[Source data]
▽
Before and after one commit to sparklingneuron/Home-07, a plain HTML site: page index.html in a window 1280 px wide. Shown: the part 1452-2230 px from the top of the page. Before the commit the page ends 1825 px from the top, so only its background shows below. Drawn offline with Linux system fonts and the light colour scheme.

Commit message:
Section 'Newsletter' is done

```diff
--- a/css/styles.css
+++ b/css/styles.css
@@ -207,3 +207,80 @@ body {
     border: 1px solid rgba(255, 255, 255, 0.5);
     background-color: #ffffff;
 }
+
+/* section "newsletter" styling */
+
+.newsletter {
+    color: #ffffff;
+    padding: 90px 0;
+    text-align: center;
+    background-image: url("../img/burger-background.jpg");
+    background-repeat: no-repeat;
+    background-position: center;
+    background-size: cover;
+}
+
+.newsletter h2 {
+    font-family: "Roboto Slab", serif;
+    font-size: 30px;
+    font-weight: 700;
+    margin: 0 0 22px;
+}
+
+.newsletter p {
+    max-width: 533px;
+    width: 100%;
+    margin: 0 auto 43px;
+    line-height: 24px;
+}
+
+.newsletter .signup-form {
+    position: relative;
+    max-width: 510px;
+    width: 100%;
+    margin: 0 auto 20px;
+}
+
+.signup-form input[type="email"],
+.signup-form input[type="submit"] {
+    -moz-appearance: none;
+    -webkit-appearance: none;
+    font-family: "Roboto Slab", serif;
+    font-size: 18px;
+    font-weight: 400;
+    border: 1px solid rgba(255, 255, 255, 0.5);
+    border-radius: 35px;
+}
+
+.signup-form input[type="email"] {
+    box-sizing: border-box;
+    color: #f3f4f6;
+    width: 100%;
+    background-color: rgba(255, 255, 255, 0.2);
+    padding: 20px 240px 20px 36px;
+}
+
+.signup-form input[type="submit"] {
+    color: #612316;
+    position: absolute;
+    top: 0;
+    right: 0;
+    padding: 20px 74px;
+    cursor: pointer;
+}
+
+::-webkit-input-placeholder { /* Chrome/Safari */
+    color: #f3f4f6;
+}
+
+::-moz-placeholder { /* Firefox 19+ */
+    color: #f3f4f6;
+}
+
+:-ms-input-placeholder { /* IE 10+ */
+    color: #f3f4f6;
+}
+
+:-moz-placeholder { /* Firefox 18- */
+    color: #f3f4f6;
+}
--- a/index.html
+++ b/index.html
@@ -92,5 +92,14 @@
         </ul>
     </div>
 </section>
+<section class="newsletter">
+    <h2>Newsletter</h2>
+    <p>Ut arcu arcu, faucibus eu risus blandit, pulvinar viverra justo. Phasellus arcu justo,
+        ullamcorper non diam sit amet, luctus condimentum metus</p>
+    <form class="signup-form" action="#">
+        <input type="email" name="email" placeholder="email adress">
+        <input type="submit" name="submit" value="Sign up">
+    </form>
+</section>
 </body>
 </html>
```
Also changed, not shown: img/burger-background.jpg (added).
△
### YOUR GOAL
Please state how many lines in the entries include the string "signup", giving no more than the number.

### SOLUTION FOR THIS EXERCISE
6